* WORK INSTRUCTION
Exact reproduction, images excluded: write out the records below.

========================================

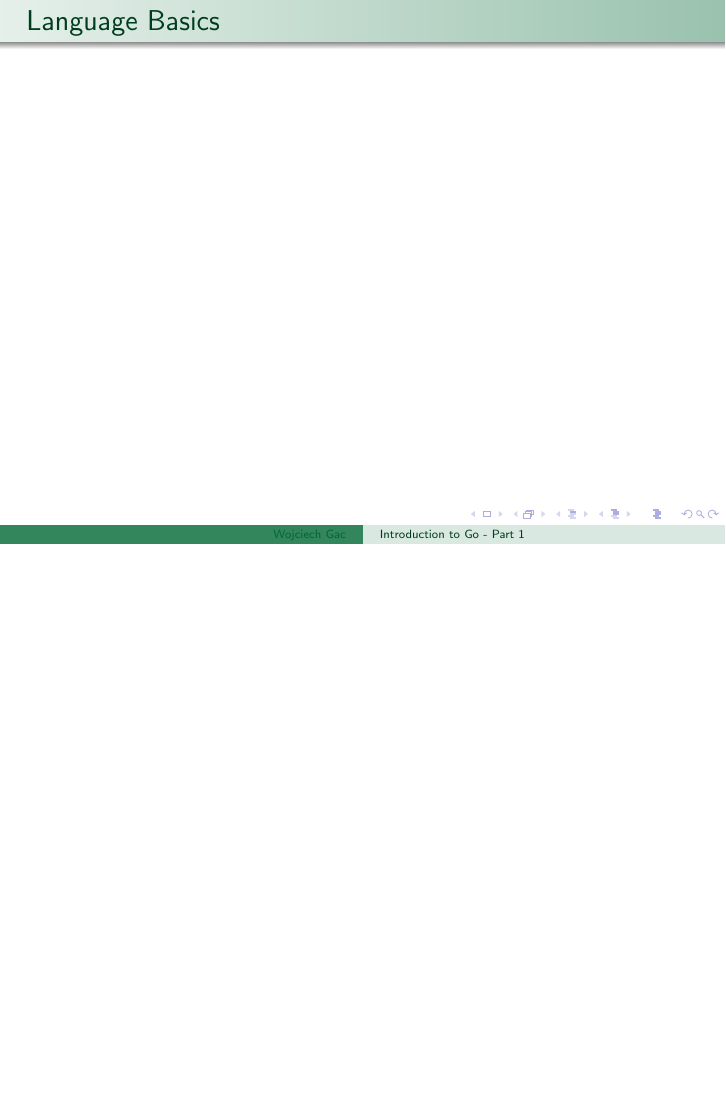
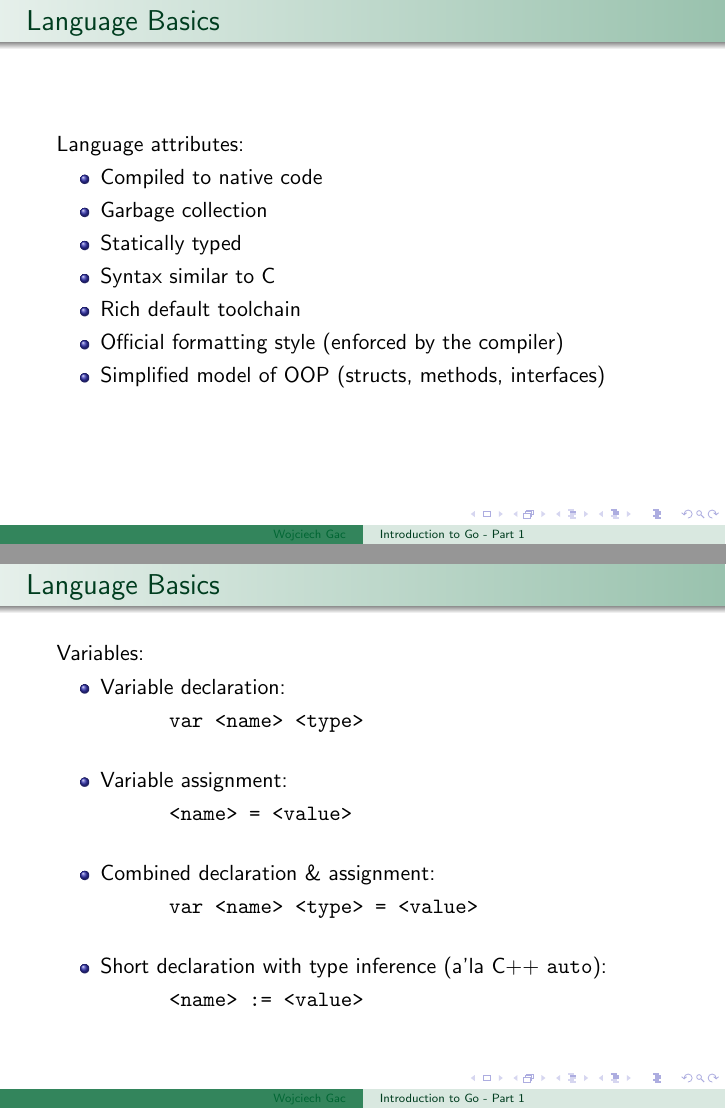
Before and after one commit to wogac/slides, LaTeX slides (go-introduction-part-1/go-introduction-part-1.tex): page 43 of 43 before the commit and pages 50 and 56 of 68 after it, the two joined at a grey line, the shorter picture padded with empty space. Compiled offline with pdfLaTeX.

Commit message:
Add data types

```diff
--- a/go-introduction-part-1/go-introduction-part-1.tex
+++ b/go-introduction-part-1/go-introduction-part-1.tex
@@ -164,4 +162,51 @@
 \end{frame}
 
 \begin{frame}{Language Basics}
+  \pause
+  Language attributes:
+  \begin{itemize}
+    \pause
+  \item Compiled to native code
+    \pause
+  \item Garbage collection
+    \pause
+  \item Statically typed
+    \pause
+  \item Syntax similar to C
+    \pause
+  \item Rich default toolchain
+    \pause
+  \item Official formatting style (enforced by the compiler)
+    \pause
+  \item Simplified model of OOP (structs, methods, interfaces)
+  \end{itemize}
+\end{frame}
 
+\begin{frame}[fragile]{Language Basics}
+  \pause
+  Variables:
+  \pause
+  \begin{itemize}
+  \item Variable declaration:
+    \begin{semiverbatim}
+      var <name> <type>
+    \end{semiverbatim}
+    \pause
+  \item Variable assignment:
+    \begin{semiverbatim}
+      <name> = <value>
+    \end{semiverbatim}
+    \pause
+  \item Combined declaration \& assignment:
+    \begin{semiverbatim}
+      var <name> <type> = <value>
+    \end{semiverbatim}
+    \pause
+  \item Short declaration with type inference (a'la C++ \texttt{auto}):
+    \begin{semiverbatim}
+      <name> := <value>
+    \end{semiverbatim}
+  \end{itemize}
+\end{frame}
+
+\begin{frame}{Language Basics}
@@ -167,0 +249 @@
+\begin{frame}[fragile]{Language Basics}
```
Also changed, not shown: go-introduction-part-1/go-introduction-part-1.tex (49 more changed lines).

========================================

* TASK OUTPUT
Before and after one commit to wogac/slides, LaTeX slides (go-introduction-part-1/go-introduction-part-1.tex): page 43 of 43 before the commit and pages 50 and 56 of 68 after it, the two joined at a grey line, the shorter picture padded with empty space. Compiled offline with pdfLaTeX.

Commit message:
Add data types

```diff
--- a/go-introduction-part-1/go-introduction-part-1.tex
+++ b/go-introduction-part-1/go-introduction-part-1.tex
@@ -164,4 +162,51 @@
 \end{frame}
 
 \begin{frame}{Language Basics}
+  \pause
+  Language attributes:
+  \begin{itemize}
+    \pause
+  \item Compiled to native code
+    \pause
+  \item Garbage collection
+    \pause
+  \item Statically typed
+    \pause
+  \item Syntax similar to C
+    \pause
+  \item Rich default toolchain
+    \pause
+  \item Official formatting style (enforced by the compiler)
+    \pause
+  \item Simplified model of OOP (structs, methods, interfaces)
+  \end{itemize}
+\end{frame}
 
+\begin{frame}[fragile]{Language Basics}
+  \pause
+  Variables:
+  \pause
+  \begin{itemize}
+  \item Variable declaration:
+    \begin{semiverbatim}
+      var <name> <type>
+    \end{semiverbatim}
+    \pause
+  \item Variable assignment:
+    \begin{semiverbatim}
+      <name> = <value>
+    \end{semiverbatim}
+    \pause
+  \item Combined declaration \& assignment:
+    \begin{semiverbatim}
+      var <name> <type> = <value>
+    \end{semiverbatim}
+    \pause
+  \item Short declaration with type inference (a'la C++ \texttt{auto}):
+    \begin{semiverbatim}
+      <name> := <value>
+    \end{semiverbatim}
+  \end{itemize}
+\end{frame}
+
+\begin{frame}{Language Basics}
@@ -167,0 +249 @@
+\begin{frame}[fragile]{Language Basics}
```
Also changed, not shown: go-introduction-part-1/go-introduction-part-1.tex (49 more changed lines).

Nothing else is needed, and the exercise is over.